### Content revision data
^^^^^^^^^^^^^^^^

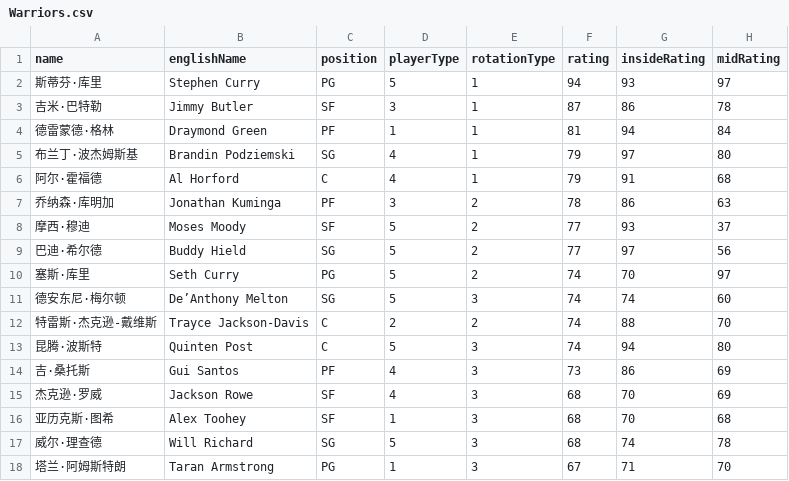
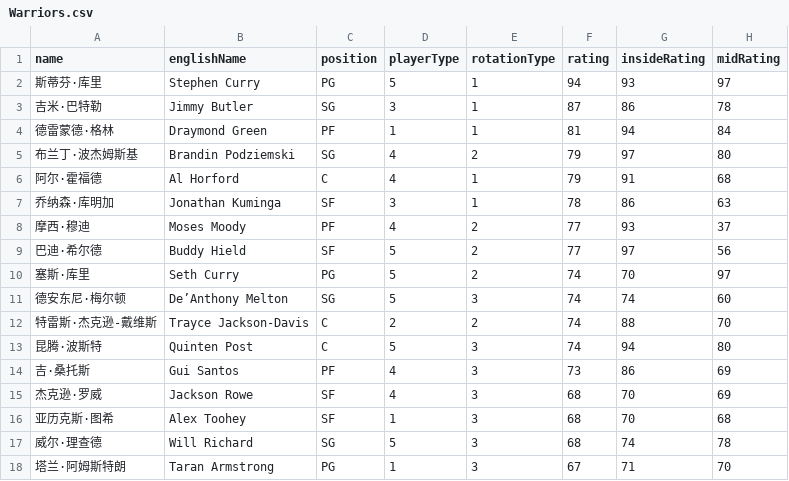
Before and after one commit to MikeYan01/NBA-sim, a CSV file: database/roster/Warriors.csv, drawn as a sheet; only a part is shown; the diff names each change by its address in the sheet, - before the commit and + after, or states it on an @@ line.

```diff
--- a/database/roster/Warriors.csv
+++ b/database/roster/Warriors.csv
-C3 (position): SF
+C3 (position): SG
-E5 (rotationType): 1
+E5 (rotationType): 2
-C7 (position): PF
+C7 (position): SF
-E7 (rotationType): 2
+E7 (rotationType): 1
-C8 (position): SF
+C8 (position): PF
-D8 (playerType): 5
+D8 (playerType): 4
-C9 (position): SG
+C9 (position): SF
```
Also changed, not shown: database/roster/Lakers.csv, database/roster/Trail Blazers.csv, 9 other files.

^^^^^^^^^^^^^^^^

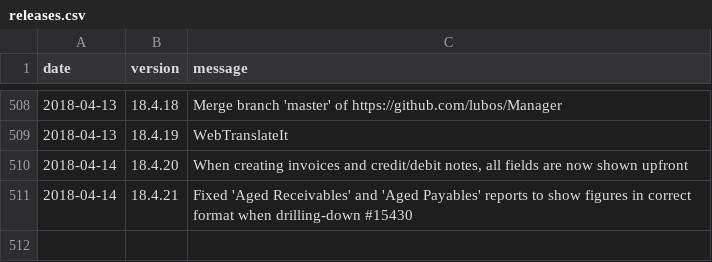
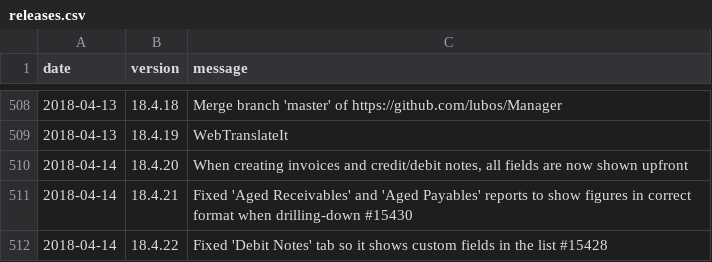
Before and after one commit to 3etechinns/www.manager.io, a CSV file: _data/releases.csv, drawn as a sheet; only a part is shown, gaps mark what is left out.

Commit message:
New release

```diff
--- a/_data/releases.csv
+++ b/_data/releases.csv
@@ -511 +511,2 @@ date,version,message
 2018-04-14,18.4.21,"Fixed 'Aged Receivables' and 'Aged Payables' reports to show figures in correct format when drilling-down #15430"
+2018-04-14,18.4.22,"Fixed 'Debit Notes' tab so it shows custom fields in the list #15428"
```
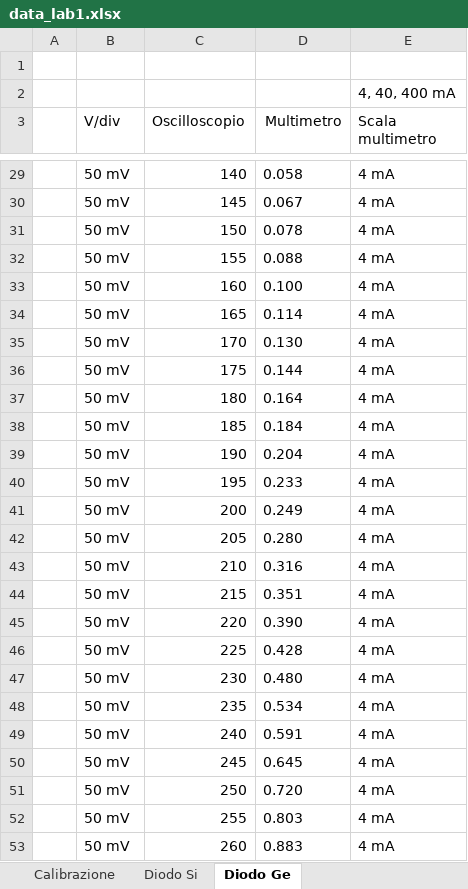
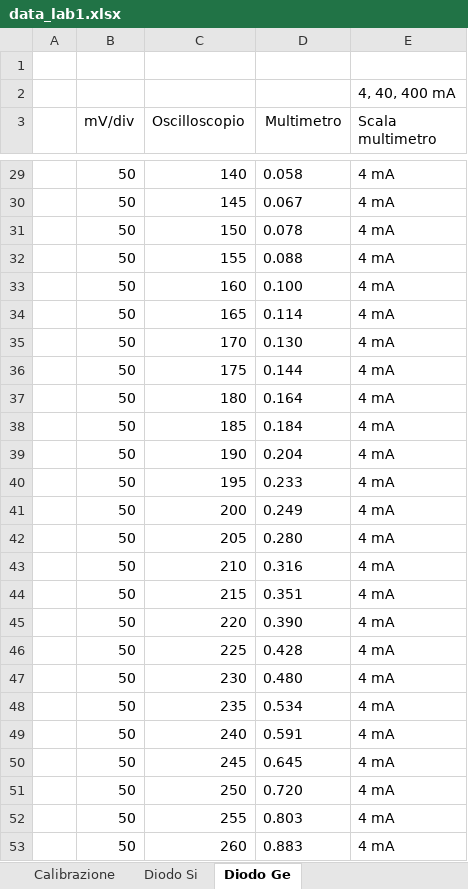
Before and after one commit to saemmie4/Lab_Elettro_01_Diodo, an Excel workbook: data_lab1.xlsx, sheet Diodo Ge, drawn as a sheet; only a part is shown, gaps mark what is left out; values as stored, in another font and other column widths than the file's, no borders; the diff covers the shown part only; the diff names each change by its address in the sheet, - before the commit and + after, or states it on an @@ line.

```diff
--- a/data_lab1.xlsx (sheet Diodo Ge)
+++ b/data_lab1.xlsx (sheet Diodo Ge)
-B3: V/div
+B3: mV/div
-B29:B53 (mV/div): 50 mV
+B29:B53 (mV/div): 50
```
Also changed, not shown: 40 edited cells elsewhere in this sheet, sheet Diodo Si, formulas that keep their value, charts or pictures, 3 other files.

^^^^^^^^^^^^^^^^

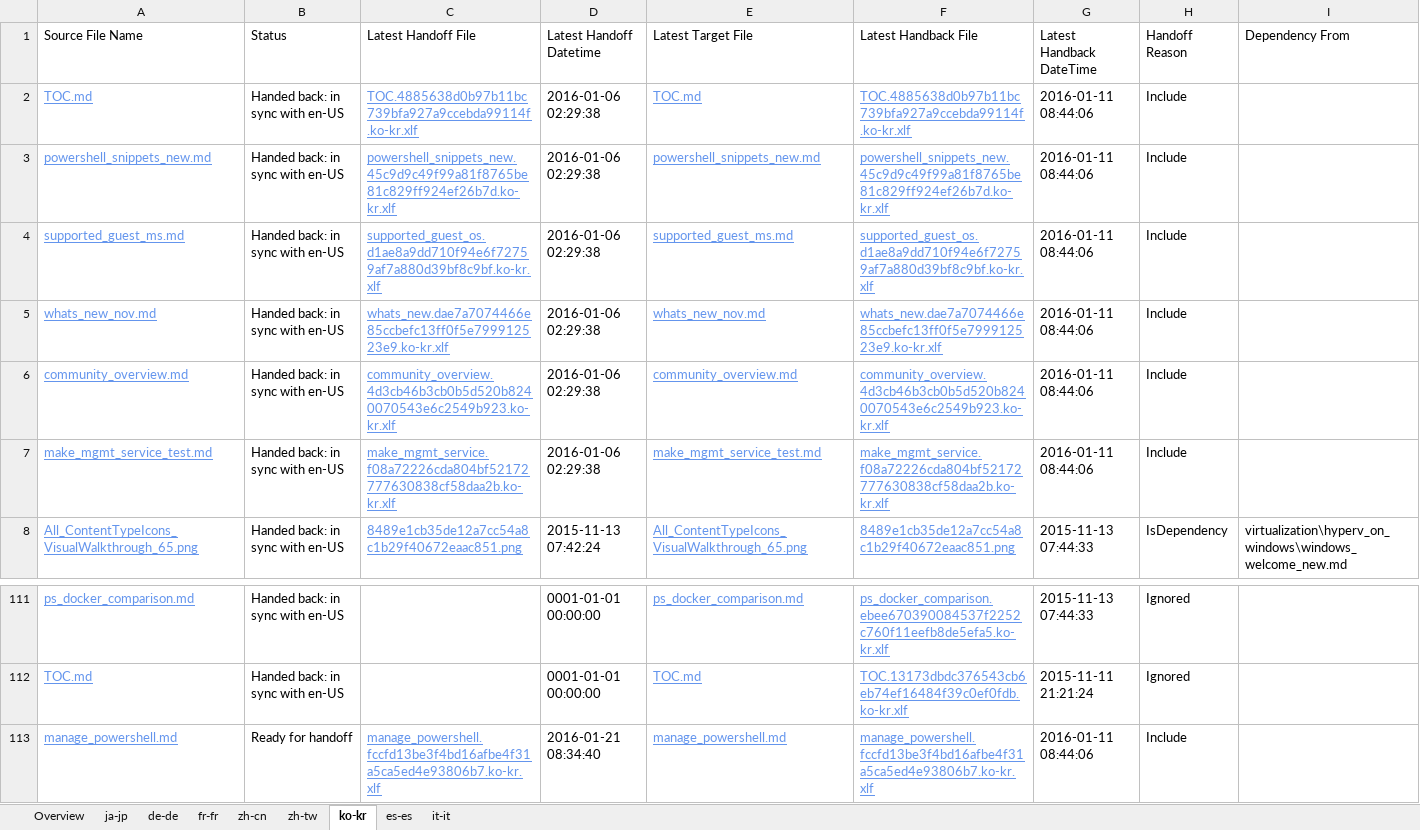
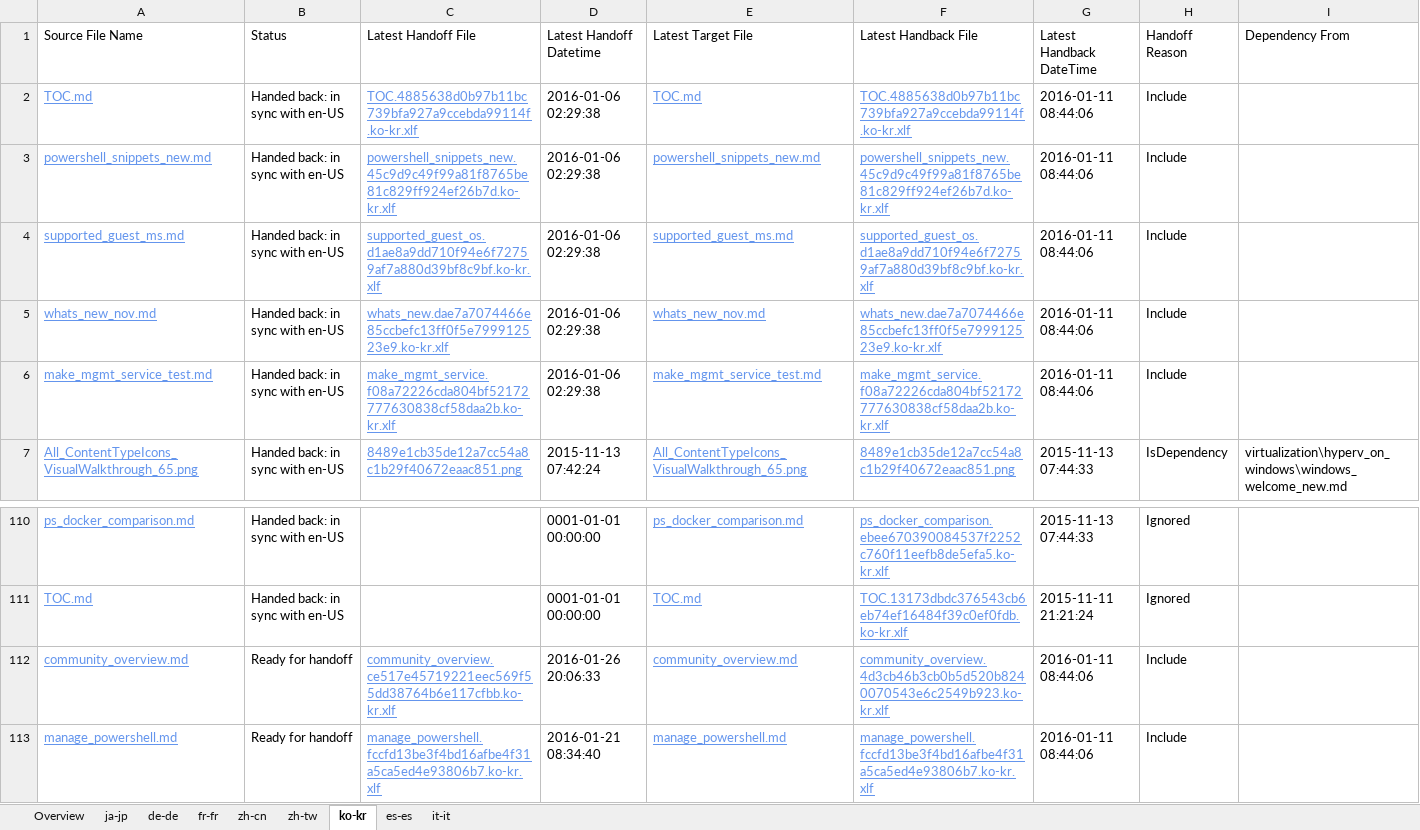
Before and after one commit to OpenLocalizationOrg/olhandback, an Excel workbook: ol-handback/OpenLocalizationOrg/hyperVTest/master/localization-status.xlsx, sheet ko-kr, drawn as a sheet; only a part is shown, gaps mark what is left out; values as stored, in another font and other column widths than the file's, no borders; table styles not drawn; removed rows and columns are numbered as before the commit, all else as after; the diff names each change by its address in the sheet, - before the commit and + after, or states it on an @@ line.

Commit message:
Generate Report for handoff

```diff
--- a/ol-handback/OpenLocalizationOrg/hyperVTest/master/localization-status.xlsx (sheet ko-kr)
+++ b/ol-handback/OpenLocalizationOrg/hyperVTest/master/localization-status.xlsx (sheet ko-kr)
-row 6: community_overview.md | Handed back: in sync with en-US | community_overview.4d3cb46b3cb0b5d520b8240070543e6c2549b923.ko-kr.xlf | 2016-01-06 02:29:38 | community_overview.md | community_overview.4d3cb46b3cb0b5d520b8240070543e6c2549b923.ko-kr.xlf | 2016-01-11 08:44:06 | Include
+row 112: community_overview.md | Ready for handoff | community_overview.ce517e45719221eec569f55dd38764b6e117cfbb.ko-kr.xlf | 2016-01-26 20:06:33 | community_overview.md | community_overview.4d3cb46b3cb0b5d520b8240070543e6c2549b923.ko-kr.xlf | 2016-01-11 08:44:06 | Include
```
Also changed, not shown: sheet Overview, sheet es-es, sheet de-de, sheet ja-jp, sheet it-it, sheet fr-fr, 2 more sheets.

^^^^^^^^^^^^^^^^

### YOUR ASSIGNMENT
Count the lines in the records above that contain the word "database", and report only that number.

### SOLUTION
4